▶ _Task to carry out_:
Repeat exactly, and only, the lines from the line containing "LevelSelect: +str nextView" through the last line of the records below, including both.

═══ Input for this task ═══

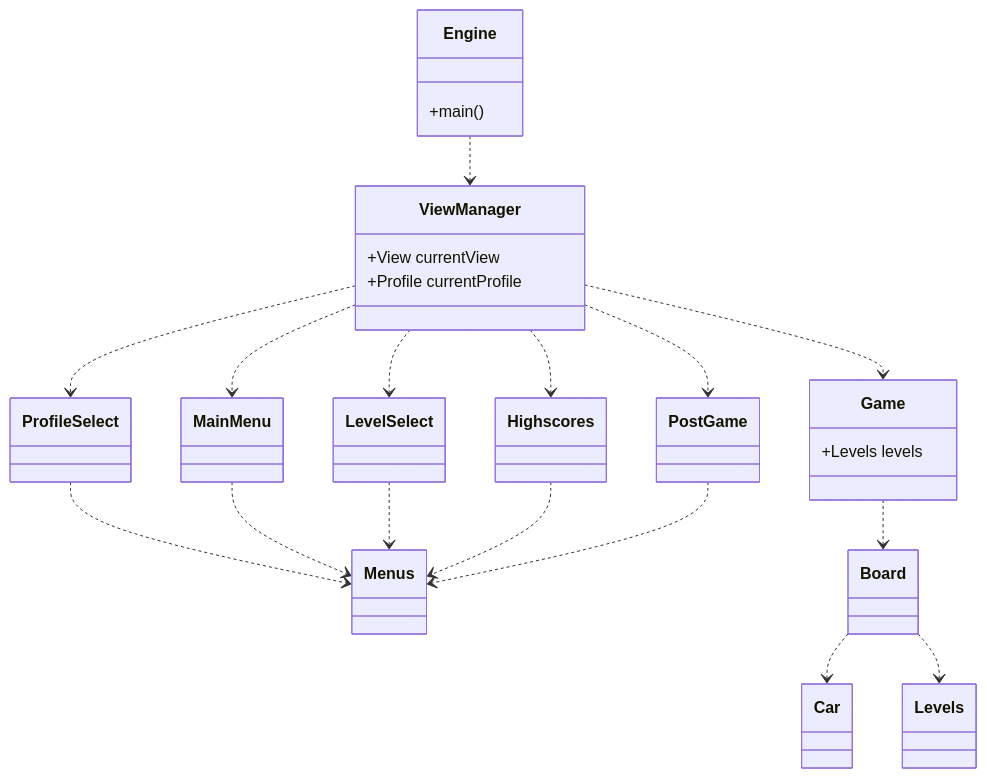
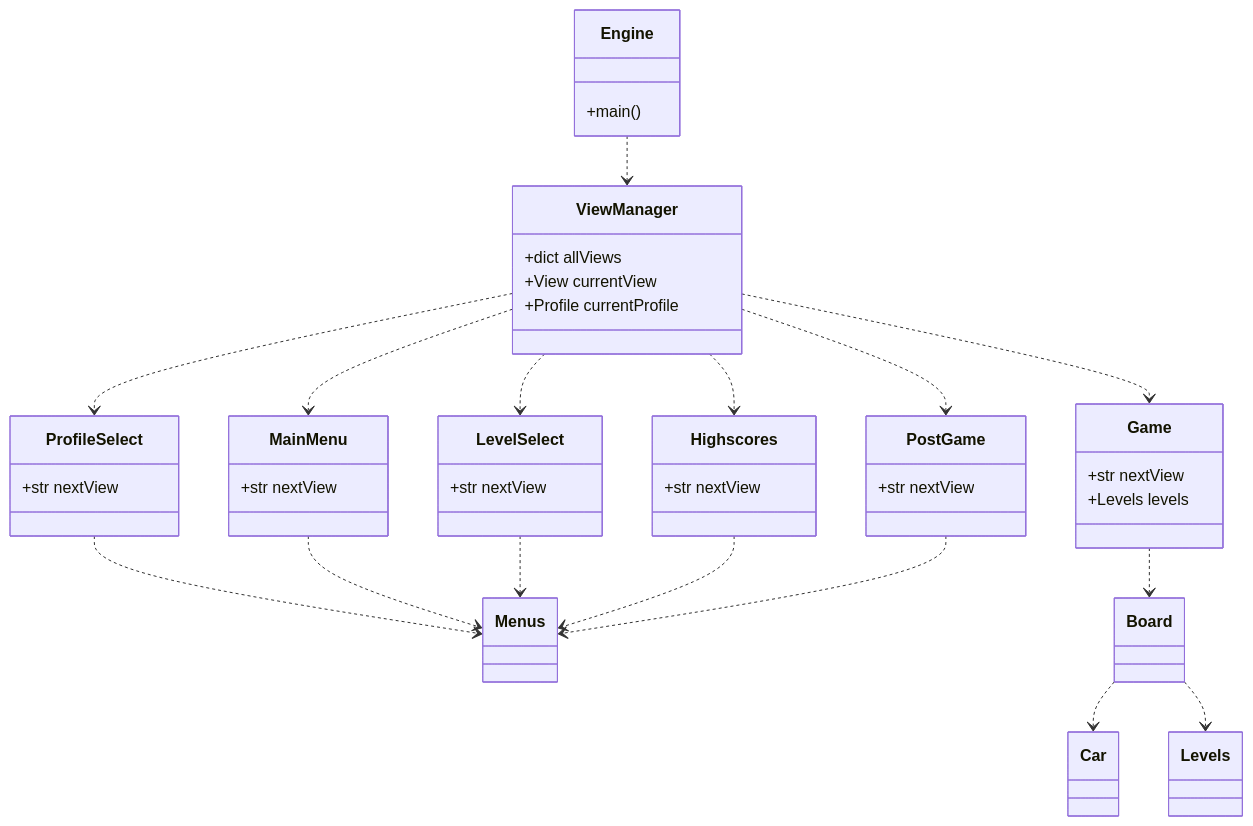
Before and after one commit to samulioll/ot-harjoitustyo: the diagram in dokumentaatio/arkkitehtuuri.md, drawn with Mermaid. The commit also changed 21 other files, not shown here.

Commit message:
created a base for highscores view

````diff
--- a/dokumentaatio/arkkitehtuuri.md
+++ b/dokumentaatio/arkkitehtuuri.md
@@ -5,22 +5,29 @@
 ```mermaid
     classDiagram
         Engine ..> ViewManager
         Engine: +main()
+        ViewManager: +dict allViews
         ViewManager: +View currentView
         ViewManager: +Profile currentProfile
         ViewManager ..> ProfileSelect
         ProfileSelect ..> Menus
+        ProfileSelect: +str nextView
         ViewManager ..> MainMenu
         MainMenu ..> Menus
+        MainMenu: +str nextView
         ViewManager ..> LevelSelect
+        LevelSelect: +str nextView
         LevelSelect ..> Menus
         ViewManager ..> Highscores
+        Highscores: +str nextView
         Highscores ..> Menus
         ViewManager ..> PostGame
+        PostGame: +str nextView
         PostGame ..> Menus
         ViewManager ..> Game
+        Game: +str nextView
         Game: +Levels levels
         Game ..> Board
         Board ..> Car
         Board ..> Levels
 ```
````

═══

▶ _Your response_:
+        LevelSelect: +str nextView
         LevelSelect ..> Menus
         ViewManager ..> Highscores
+        Highscores: +str nextView
         Highscores ..> Menus
         ViewManager ..> PostGame
+        PostGame: +str nextView
         PostGame ..> Menus
         ViewManager ..> Game
+        Game: +str nextView
         Game: +Levels levels
         Game ..> Board
         Board ..> Car
         Board ..> Levels
 ```
````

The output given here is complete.